It was Wednesday night (Jan 27) – the same day as Rihanna dropped her first single “Work”. Rumors swirled that she was slated to drop the album at the stroke of midnight, but after years of anxious waiting and speculation ANTI finally appeared on TIDAL …. early. At first, it was only for a few minutes before it was quickly taken down. But it was too late. The entire Internet took notice and promptly lost its collective mind.
A few hours later, Rih released Anti for real and for free, tweeting out a code for a limited number of complimentary downloads. While some less educated fans thought it became free as a defensive move to own TIDAL’s mishap, others smelled a publicity stunt, wondering whether the entire thing was engineered to escalate Anti’s high levels of hype.
Either way, it worked: The album was downloaded 1.4 million times in 15 hours and is already certified platinum.

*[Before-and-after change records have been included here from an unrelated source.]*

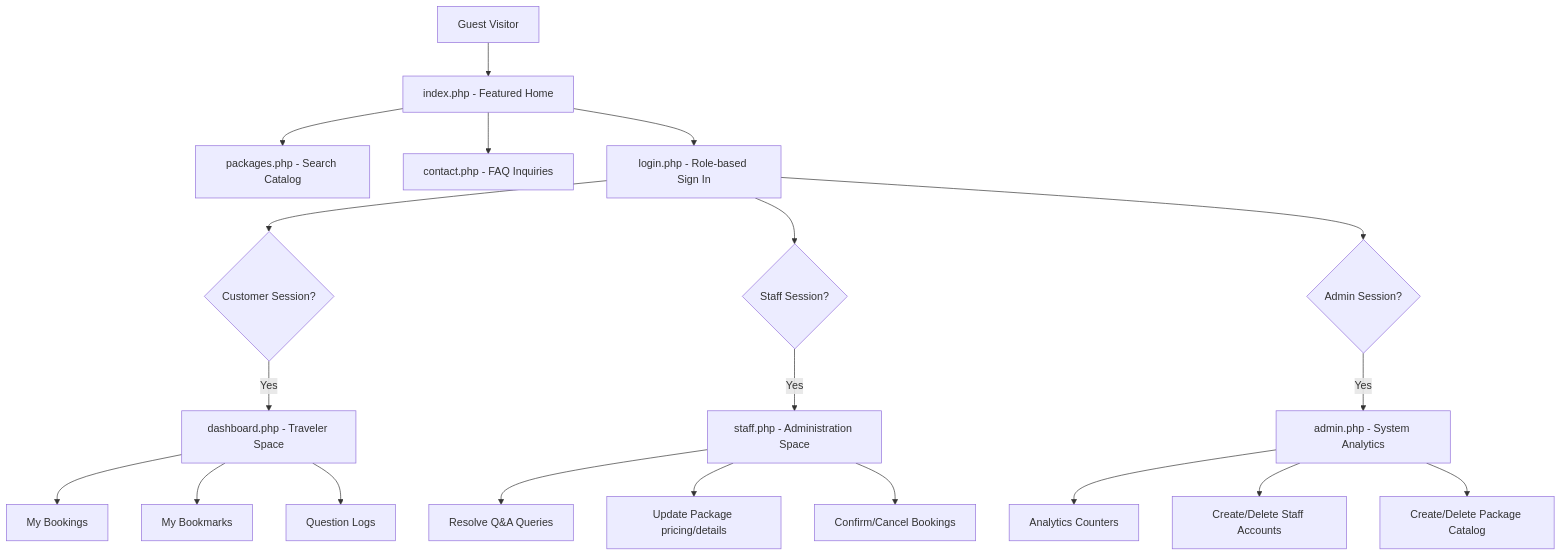
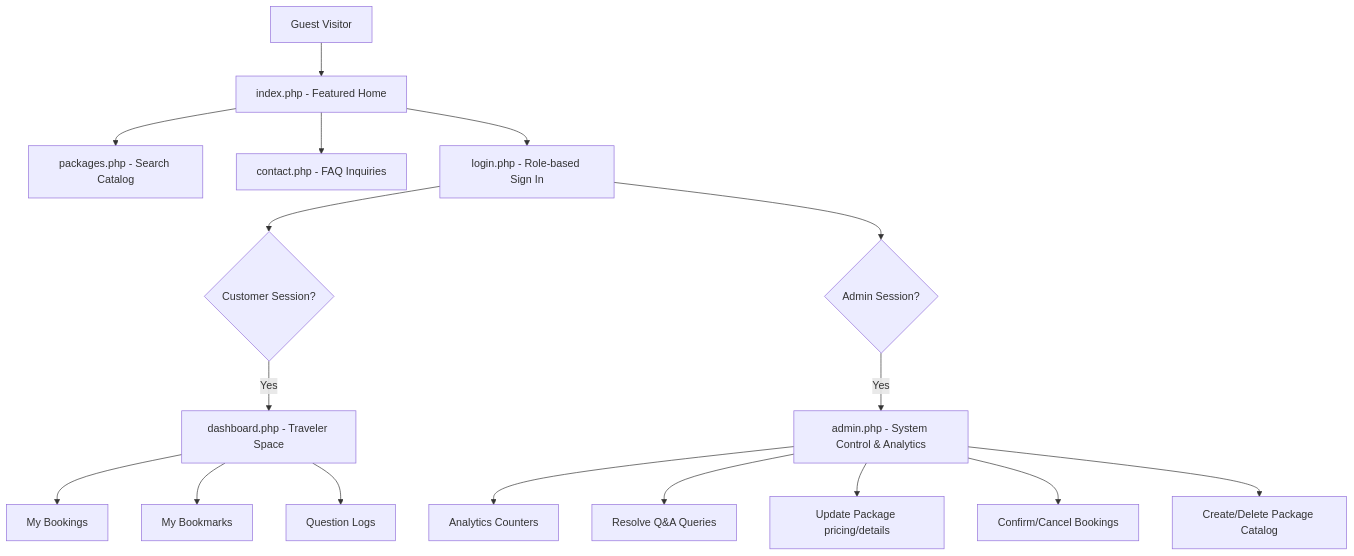
One commit to Fathima-Asna/ICBT-WEB-Development changed the first of 5 diagrams in README.md. Above: the diagram before and after it, drawn with Mermaid. The commit also changed other lines of this file and 15 other files, not shown here.

Commit message:
Clean remove of staff role and consolidation of administrative actions to admin panel

````diff
--- a/README.md
+++ b/README.md
@@ -11,30 +11,26 @@
 ```mermaid
 graph TD
     %% Main pages
     Guest[Guest Visitor] --> Home[index.php - Featured Home]
     Home --> Packages[packages.php - Search Catalog]
     Home --> Contact[contact.php - FAQ Inquiries]
     Home --> Login[login.php - Role-based Sign In]
 
     %% User Roles routing
     Login --> AuthCustomer{Customer Session?}
-    Login --> AuthStaff{Staff Session?}
     Login --> AuthAdmin{Admin Session?}
 
     AuthCustomer -- Yes --> Dashboard[dashboard.php - Traveler Space]
-    AuthStaff -- Yes --> StaffSpace[staff.php - Administration Space]
-    AuthAdmin -- Yes --> AdminSpace[admin.php - System Analytics]
+    AuthAdmin -- Yes --> AdminSpace[admin.php - System Control & Analytics]
 
     %% Dashboards actions
     Dashboard --> Bookings[My Bookings]
     Dashboard --> Bookmarks[My Bookmarks]
     Dashboard --> MyQuestions[Question Logs]
 
-    StaffSpace --> ReplyQueries[Resolve Q&A Queries]
-    StaffSpace --> EditPackages[Update Package pricing/details]
-    StaffSpace --> BookingStatus[Confirm/Cancel Bookings]
-
     AdminSpace --> StatWidgets[Analytics Counters]
-    AdminSpace --> StaffManage[Create/Delete Staff Accounts]
+    AdminSpace --> ReplyQueries[Resolve Q&A Queries]
+    AdminSpace --> EditPackages[Update Package pricing/details]
+    AdminSpace --> BookingStatus[Confirm/Cancel Bookings]
     AdminSpace --> PackageManage[Create/Delete Package Catalog]
 ```
````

So what’s the real story behind the leak? In published reports, a representative for the company admitted, “Look, we know what happened here, in the sense that unfortunately we still rely on systems, and there was a system error.” “But,” she added, “I don’t think it hurt it at all.”
It’s true: All in all, the only entity whose #brand has been harmed by the whole thing is Tidal, a service that everybody’s already sort of suspicious of. To add insult to injury, according to Spin, Billboard and Nielsen are not counting Anti’s free downloads toward their totals. “There were conversations [with Billboard] early on when this promotion and partnership started, but ultimately it became about giving music directly to the fans,” explained the rep. “While everyone would’ve loved to have it count, the thing that we’re focused on here is that it’s number one.”